We have a handful of POV characters, who each get thrown into the fracas of a continent-spanning internecine scuffle, and ultimately wind up together. There are enough hinted-at machinations, and a few subtle (and not-so-subtle) nods to contemporaries in the slightly-skewed world of "the new weird," notably a humanoid tiger race that I recall meeting brethren and sistren of in Jay Lake's "Kalimpura" books.
The action builds slowly, stirred and stewing, bubbling up occasionally with a gout of steam and spice, rather than at the chaotic, slapdash pace of many; there is a steady hand on the tiller, mixing in menace and loss and romance and horror and frustration... it's easy to see why this is a trilogy, rather than a single, prodigious, Stephensonian doorstop (which isn't to say I would have minded a single, massive sheaf pages).

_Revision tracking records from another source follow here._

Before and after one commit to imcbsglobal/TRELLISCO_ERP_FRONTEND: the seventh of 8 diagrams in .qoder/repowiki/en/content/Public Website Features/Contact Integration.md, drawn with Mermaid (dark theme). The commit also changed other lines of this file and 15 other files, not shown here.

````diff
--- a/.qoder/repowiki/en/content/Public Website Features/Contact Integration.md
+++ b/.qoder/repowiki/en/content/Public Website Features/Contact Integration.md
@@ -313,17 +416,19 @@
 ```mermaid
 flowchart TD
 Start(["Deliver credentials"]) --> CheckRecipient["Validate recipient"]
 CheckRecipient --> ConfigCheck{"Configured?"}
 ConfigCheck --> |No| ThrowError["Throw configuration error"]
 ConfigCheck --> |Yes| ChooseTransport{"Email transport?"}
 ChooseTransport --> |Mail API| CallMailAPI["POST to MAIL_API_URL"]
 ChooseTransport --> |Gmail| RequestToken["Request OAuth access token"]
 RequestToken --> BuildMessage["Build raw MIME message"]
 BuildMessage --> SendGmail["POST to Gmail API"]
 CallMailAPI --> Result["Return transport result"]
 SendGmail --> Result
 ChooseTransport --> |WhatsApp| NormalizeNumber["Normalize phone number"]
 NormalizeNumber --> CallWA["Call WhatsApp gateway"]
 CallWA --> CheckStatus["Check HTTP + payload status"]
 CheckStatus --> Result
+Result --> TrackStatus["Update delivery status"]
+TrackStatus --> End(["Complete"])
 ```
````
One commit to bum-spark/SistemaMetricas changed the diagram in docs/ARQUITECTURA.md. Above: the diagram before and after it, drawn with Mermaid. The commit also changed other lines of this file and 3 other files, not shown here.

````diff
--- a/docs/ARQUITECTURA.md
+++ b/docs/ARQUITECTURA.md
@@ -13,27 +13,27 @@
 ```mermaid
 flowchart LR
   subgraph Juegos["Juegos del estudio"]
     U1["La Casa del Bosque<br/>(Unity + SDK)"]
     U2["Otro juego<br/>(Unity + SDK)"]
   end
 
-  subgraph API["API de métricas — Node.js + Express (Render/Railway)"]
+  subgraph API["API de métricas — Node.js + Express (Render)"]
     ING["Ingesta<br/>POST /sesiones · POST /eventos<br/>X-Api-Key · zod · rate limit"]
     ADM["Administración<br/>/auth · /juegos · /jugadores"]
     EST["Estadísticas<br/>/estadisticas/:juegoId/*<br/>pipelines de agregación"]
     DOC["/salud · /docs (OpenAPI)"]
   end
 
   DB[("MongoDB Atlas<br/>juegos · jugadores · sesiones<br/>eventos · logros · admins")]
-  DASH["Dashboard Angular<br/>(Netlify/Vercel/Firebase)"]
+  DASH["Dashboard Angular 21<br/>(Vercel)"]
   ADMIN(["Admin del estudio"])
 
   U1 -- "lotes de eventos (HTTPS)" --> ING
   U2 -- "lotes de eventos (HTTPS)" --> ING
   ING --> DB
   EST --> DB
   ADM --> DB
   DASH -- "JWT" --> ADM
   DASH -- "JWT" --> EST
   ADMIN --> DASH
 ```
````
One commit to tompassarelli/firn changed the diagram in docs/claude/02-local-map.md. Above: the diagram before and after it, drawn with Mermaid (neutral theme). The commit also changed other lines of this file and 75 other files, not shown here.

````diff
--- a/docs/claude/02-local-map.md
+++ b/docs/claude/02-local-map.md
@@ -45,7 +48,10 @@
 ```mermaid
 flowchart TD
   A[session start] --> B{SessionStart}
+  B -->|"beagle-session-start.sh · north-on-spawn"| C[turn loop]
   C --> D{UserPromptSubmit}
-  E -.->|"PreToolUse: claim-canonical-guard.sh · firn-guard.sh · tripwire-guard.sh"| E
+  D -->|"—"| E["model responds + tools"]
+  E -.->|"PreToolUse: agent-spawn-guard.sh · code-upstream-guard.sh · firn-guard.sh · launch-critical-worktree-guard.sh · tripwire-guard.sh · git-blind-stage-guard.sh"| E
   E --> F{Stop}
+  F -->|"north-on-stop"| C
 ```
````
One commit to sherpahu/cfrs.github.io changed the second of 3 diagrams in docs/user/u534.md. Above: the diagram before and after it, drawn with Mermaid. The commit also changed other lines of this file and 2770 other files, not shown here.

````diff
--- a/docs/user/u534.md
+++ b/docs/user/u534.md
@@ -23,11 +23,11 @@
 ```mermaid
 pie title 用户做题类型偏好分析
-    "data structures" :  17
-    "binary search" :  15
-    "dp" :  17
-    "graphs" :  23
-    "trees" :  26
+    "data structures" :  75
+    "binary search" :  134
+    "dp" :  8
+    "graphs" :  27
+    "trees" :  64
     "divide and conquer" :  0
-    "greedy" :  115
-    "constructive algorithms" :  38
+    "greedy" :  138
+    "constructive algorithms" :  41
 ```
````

I'm looking forward to the second and third installments, and not merely because I glibly told Ms. Bear "This is a love note to horses and endurance athletics" (which are two things I am, respectively, indifferent to and avoidant of *laugh*).
Bear has her own amusing names for the world as she was creating it, but I called it "Nongolia," because of course I would. I spent a good bit of time navigating the world backwards, thinking east was west and vice versa, not through any fault of the narrative, but because it's a fluid enough space that coming unmoored is neither a boon nor a hindrance, and it was a savory, dreamlike escape from my workday for very pleasant lunch reading.
Four point two mis-matched moons (out of an original thirty-seven) out of five.